• EXERCISE INSTRUCTIONS
The records below are to be copied exactly, with every picture left out.

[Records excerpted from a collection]
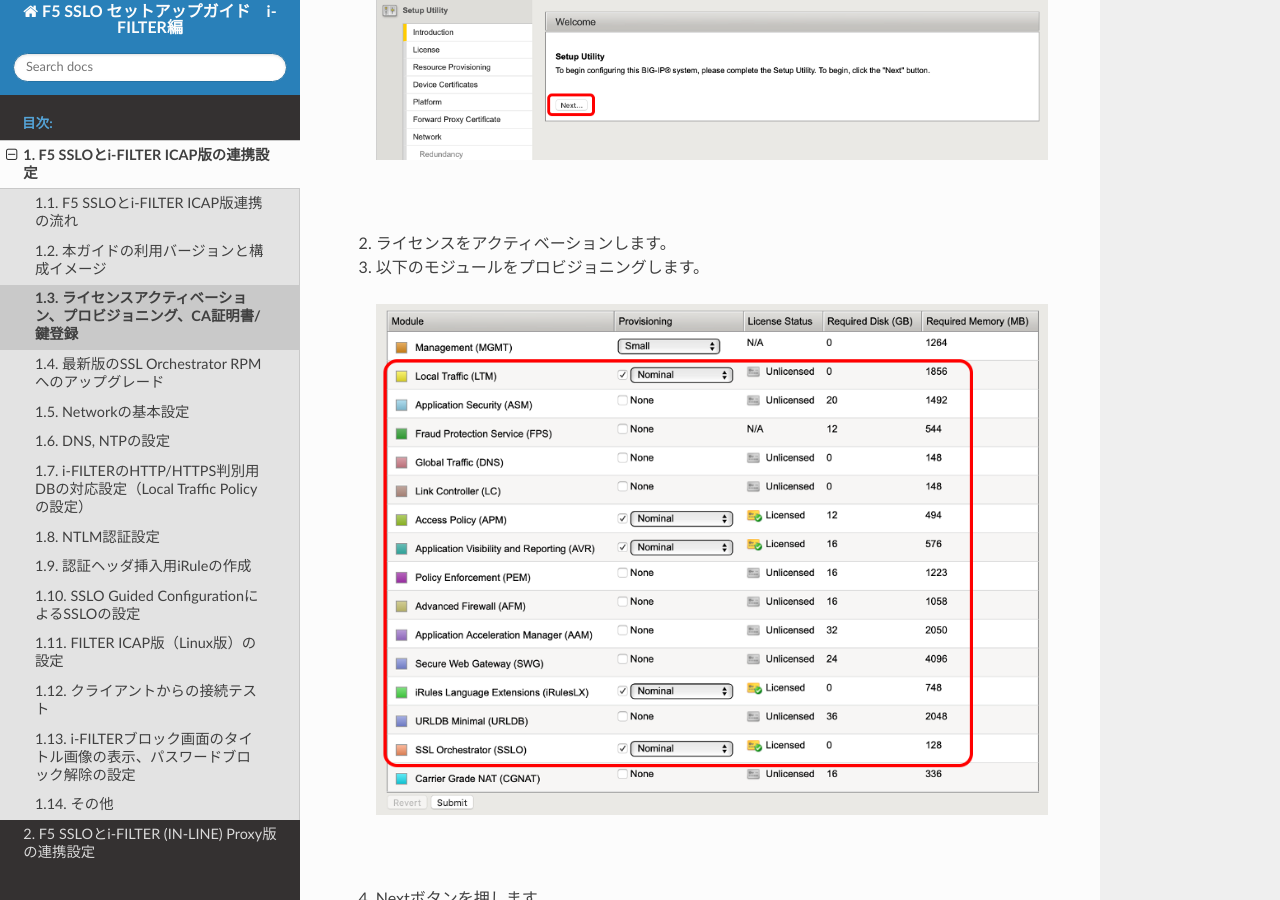
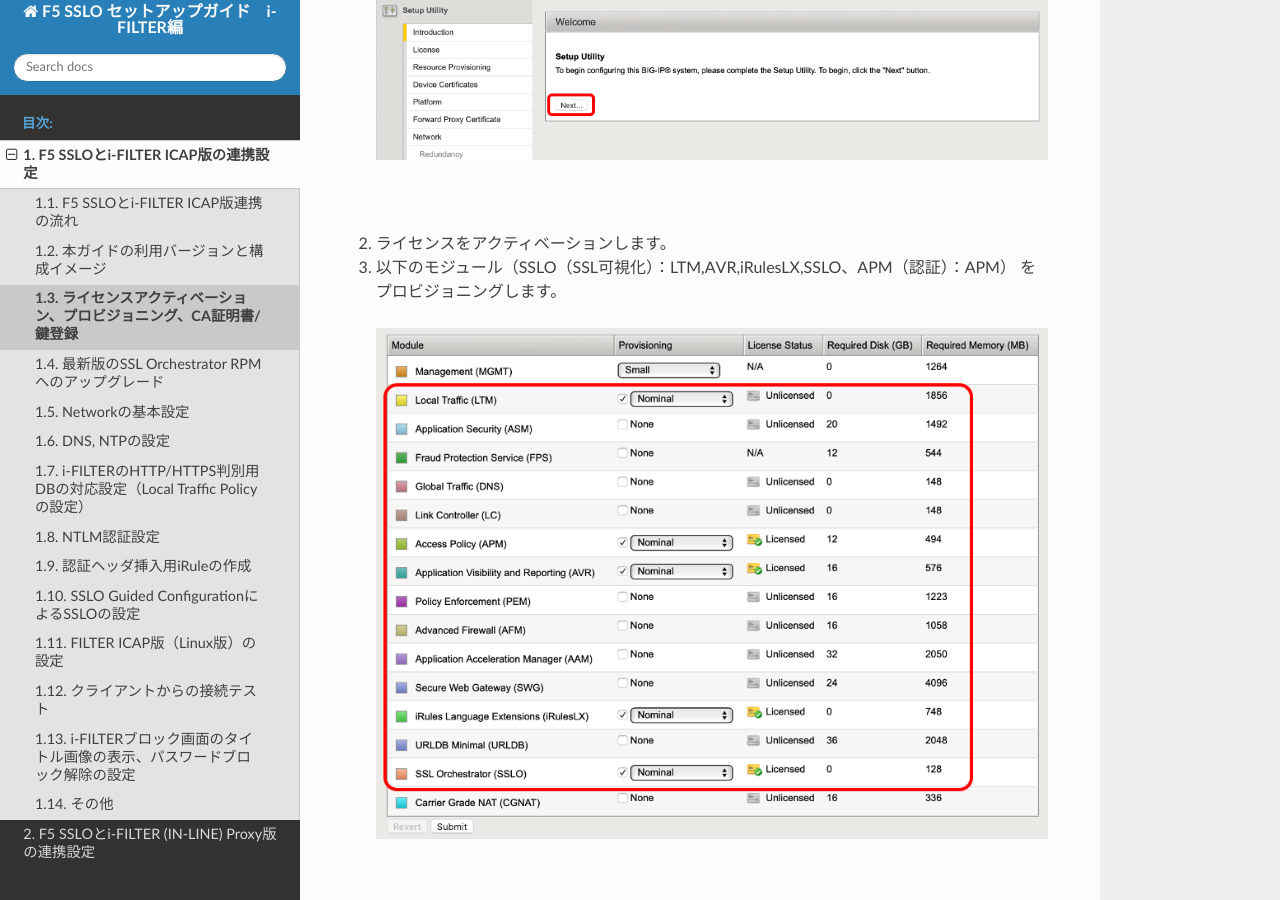
Before and after one commit to BeF5/f5j-sslo-iswf, a Sphinx documentation site: the page built from docs/content1/module03/module03.rst, in a window 1280 px wide and 900 px high, scrolled down 356 px. Built offline with Sphinx 7.4.7 and the Read the Docs theme 2.0.0, drawn with Linux system fonts in a browser that asks for light colours.

Commit message:
no message

```diff
--- a/docs/content1/module03/module03.rst
+++ b/docs/content1/module03/module03.rst
@@ -7,7 +7,7 @@
    |
 #. ライセンスをアクティベーションします。
 
-#. 以下のモジュールをプロビジョニングします。
+#. 以下のモジュール（SSLO（SSL可視化）：LTM,AVR,iRulesLX,SSLO、APM（認証）：APM） をプロビジョニングします。
 
    .. image:: images/mod3-2.png
    |
```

• SOLUTION TO THIS PROBLEM
Before and after one commit to BeF5/f5j-sslo-iswf, a Sphinx documentation site: the page built from docs/content1/module03/module03.rst, in a window 1280 px wide and 900 px high, scrolled down 356 px. Built offline with Sphinx 7.4.7 and the Read the Docs theme 2.0.0, drawn with Linux system fonts in a browser that asks for light colours.

Commit message:
no message

```diff
--- a/docs/content1/module03/module03.rst
+++ b/docs/content1/module03/module03.rst
@@ -7,7 +7,7 @@
    |
 #. ライセンスをアクティベーションします。
 
-#. 以下のモジュールをプロビジョニングします。
+#. 以下のモジュール（SSLO（SSL可視化）：LTM,AVR,iRulesLX,SSLO、APM（認証）：APM） をプロビジョニングします。
 
    .. image:: images/mod3-2.png
    |
```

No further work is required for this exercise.